In Gloria Anzaldua’s text, Borderlands: La Frontera, chapter five is entitled, “How to Tame a Wild Tongue.” In it, she deals with the notions of what constituted women over-stepping their bounds in her Mexican upbringing. She discusses her natural inclination to speak and question, and how it was perceived as improper and out of turn. She describes and array of derogatory terms that meant gossip, liar, and big mouth, that she had only ever heard aimed at women. One example of this culturally enforced male/female inequality that she gives is the use of nosotros, a masculine pronoun to mean we, whether the speakers were male or female. It wasn’t until she was older that she heard two women of different origin using the feminine nosotras. She explains: “Chicanas use nosotros whether we’re male or female. We are robbed of our female being by the masculine plural,”-- her conclusion: “Language is a male discourse,” (76).
What I find so striking about Anzaldua’s text is that while it is meant to describe the inequalities rooted in her class-specific, ethno-specific, racially specific experience, it is representative of a more general, gender-based inequality, present in language and communication that transcends all of those categories.
A few weeks ago, in class, we embarked on a mission to identify biological presumptions about men and women the social implications of those presumptions. The discussion was inspired by one of our classmates’ blog posting on about a book called Code Switching: How to Talk so Men Will Listen, in which two Ph.D.’s illuminate their audience about the biological obstacles and deficits that plague communication between men and women. In the interview we watched with one of the authors, she cited patterns of early and high volume language acquisition as proof positive that we, (as women), are biologically destined to tell stories when we are asked a simple question. Additionally, the size and development in different regions of our brains provided “biological proof” that men are more logically and literally driven.
The problem with this argument is that it presumes a direct relationship between biology and its social effects, without accounting for the thousands of years of social roles projected on to the respective sexes. Masculinity and femininity are highly cultural concepts—concepts that have historically called for women to accommodate men. We see this both is the way it is natural for both men and women to use the masculine “we” in Anzaldua’s text, and the premise for the book, Code Switching, is that women need to learn the proper way to approach talking to a man.
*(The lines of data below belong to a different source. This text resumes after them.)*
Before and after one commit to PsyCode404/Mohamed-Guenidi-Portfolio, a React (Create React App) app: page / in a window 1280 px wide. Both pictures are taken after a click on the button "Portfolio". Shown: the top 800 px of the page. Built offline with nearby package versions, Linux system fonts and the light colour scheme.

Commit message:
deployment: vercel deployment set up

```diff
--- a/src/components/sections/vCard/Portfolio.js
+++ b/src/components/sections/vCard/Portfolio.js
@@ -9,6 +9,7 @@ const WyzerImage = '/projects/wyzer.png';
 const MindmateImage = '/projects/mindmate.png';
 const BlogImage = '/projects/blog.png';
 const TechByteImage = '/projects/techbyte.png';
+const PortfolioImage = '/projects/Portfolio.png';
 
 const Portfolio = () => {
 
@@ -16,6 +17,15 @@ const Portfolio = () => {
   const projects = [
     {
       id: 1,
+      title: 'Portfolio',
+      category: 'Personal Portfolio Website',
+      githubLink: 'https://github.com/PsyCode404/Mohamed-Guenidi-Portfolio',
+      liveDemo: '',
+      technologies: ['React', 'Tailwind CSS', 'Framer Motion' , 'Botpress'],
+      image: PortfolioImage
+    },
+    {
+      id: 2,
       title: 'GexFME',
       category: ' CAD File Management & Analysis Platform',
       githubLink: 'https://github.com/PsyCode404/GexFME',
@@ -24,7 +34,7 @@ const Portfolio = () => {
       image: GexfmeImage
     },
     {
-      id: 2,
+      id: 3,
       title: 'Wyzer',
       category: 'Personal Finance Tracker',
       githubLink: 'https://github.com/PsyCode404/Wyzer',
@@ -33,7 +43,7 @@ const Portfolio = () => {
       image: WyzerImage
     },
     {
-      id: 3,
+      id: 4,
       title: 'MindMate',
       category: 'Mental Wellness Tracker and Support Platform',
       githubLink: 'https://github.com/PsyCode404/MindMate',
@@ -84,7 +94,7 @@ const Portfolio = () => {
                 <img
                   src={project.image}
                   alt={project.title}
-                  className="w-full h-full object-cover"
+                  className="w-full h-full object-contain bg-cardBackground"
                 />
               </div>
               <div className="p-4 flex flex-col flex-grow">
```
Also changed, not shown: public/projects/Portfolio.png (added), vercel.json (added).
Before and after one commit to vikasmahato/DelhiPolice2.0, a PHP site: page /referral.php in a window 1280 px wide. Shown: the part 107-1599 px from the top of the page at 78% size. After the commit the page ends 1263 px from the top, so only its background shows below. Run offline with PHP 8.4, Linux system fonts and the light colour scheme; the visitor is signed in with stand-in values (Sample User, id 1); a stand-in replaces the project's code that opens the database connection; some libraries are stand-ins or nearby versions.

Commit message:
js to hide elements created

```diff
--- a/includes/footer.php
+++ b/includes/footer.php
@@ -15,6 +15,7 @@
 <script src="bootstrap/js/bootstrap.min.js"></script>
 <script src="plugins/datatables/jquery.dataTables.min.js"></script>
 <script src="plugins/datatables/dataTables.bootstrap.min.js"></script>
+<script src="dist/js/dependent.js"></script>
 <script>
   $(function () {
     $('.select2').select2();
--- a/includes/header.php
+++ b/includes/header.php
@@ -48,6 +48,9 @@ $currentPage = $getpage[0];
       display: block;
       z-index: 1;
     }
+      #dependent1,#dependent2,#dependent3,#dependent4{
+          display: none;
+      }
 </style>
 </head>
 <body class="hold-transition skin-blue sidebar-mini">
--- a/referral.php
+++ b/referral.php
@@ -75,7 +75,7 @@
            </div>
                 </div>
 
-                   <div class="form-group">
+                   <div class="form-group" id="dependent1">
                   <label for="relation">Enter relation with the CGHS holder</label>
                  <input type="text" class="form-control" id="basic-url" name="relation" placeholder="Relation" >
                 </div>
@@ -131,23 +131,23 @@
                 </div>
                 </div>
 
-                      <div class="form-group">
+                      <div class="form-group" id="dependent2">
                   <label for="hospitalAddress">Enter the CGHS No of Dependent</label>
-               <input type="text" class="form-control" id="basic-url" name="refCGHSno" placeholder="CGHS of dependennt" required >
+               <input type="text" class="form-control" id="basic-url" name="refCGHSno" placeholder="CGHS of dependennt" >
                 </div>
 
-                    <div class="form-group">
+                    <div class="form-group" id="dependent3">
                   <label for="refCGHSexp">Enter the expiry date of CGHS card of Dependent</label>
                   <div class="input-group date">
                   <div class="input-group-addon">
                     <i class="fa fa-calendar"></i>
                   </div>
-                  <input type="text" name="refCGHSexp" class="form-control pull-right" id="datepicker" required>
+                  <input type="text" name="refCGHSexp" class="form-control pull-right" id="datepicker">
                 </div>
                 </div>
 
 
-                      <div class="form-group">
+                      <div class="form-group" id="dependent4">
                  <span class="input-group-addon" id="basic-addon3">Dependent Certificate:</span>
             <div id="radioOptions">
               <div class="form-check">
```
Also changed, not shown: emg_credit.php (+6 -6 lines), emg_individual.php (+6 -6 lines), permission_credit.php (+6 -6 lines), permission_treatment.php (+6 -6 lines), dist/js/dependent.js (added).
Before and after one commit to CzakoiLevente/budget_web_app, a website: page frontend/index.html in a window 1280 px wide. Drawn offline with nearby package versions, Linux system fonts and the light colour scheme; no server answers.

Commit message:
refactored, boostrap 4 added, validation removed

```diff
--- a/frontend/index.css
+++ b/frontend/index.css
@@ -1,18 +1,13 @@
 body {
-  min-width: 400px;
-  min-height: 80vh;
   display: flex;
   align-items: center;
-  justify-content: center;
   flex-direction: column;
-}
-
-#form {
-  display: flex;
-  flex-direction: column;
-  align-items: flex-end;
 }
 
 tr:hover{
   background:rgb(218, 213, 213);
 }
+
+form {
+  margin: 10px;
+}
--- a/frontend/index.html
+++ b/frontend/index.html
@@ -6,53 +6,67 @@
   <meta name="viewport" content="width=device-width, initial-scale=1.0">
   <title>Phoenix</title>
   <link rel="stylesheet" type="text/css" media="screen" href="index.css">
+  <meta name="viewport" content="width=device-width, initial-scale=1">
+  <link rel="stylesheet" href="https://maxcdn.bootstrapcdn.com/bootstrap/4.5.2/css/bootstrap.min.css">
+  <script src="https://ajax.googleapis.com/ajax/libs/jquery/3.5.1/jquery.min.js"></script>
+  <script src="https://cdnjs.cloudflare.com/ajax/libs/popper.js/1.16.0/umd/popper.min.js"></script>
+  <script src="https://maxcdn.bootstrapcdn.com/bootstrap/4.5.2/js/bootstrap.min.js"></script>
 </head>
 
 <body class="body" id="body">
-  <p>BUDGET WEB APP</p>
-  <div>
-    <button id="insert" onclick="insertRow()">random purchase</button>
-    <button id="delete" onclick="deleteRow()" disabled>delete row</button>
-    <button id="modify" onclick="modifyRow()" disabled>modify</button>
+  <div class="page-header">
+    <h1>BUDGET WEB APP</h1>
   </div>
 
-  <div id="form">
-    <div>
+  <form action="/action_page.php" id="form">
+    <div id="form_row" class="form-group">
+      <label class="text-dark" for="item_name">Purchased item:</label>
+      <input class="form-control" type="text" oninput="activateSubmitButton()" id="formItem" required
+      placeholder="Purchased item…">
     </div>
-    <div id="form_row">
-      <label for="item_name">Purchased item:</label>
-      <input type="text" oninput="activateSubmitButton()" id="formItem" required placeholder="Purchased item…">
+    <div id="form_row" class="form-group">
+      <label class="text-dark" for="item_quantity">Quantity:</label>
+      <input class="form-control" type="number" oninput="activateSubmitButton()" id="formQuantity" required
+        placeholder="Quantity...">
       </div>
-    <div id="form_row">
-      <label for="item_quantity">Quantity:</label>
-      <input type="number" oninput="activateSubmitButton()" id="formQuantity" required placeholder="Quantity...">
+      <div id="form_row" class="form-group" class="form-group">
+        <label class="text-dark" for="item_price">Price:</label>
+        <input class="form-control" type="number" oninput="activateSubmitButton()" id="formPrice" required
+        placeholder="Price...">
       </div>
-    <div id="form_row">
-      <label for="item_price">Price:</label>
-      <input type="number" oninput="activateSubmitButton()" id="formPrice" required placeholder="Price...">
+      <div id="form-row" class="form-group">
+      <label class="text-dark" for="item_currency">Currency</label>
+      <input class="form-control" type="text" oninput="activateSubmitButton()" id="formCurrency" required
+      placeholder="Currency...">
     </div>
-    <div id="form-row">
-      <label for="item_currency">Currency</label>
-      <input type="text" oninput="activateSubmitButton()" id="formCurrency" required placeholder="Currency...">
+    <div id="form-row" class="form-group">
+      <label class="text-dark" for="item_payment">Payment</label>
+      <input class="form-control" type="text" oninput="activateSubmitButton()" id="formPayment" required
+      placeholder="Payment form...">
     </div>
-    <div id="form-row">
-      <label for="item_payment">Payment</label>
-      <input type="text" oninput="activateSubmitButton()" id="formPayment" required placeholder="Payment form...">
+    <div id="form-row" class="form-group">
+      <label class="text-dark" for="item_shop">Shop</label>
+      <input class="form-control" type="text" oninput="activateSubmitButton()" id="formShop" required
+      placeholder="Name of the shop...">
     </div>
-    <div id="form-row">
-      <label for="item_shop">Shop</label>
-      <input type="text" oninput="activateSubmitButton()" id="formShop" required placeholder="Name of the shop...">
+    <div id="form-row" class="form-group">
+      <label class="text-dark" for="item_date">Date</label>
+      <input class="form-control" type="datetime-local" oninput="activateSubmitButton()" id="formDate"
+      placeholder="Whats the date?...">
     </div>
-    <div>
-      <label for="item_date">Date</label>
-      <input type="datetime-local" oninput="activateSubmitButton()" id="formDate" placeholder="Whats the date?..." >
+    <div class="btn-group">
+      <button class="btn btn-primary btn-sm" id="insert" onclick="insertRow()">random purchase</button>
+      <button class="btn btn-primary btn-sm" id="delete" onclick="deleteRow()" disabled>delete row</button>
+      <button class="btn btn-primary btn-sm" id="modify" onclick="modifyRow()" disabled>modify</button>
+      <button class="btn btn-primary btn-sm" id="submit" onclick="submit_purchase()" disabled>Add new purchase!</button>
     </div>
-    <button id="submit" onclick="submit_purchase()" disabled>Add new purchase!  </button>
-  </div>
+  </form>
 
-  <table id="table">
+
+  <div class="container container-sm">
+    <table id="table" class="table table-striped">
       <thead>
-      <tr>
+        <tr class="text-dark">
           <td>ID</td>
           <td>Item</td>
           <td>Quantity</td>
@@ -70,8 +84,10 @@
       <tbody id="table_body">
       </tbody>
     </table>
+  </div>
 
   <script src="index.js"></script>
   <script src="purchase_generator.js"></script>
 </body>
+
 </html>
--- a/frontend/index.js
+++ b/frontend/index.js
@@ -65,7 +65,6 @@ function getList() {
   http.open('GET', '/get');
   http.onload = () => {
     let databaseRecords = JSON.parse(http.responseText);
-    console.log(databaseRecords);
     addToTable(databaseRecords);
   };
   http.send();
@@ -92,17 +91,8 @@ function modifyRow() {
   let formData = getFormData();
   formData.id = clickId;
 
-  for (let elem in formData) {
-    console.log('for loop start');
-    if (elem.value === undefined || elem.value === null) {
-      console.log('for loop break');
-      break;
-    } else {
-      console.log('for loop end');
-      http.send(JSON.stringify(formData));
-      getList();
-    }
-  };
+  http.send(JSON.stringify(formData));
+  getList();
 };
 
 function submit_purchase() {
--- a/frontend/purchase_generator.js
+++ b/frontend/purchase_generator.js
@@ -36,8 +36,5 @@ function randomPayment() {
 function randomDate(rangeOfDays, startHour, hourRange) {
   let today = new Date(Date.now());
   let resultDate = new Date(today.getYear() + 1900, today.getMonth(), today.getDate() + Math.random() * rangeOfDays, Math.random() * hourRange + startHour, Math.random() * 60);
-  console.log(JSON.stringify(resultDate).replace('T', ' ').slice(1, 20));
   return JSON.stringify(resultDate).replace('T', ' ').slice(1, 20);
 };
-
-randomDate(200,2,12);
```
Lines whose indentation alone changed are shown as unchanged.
I think that this concept of accommodation is also very pronounced in the reportage of many women’s magazines. Their websites have become virtual self-help books, instructing women how to look, act, and especially, speak to men. On the Glamour magazine website, every article receives a series of tags at the end. These tags are designed to help readers find article that would interest them, for example: marriage, dating, beauty, relationships, fashion and style are all tags that appear quite often. One other tag, however, seemed to be present on nearly every article written. It read : “What Men Want.” The simple phrase embodied the over-arching need to please that penetrated each of the articles it touched. Whether hairstyles, first date conversation topics or sex tips were the writings’ main focus, “what men want[ed]” seemed to be their driving force. Scrolling down the list of articles that received this tag, it became clear that popular media outlets continue to perpetuate the ideology of accommodation as a one way street from female to male.
Some of these informative articles are, “What Men Want: 13 Reasons He’s Psyched that You’re His Girlfriend” In it, the author cites getting to eat of his girlfriends plate at restaurants and the validation that being lazy and watching a movie is investing time in their relationships as two of the greatest merits of female companionship. Other favorite titles from the “What Men Want” tag include, “6 Really Unattractive Things That Women Do When They’ve Had Little Too Much To Drink” and “Hooking Up: Turns out Men Think About Food and Sleep Just as Much As Sex.”
Below, I’ve included one that speaks especially to the communicative inequalities I’ve been discussing in this post. It is titled “How to get a Guy: Talk about Technology.” This article recounts a Glamour writers experience in a bar getting guys to like her by talking about her ipad. She claims they told her usually girls only talk about superficial things, but she sounded smart. Enjoy!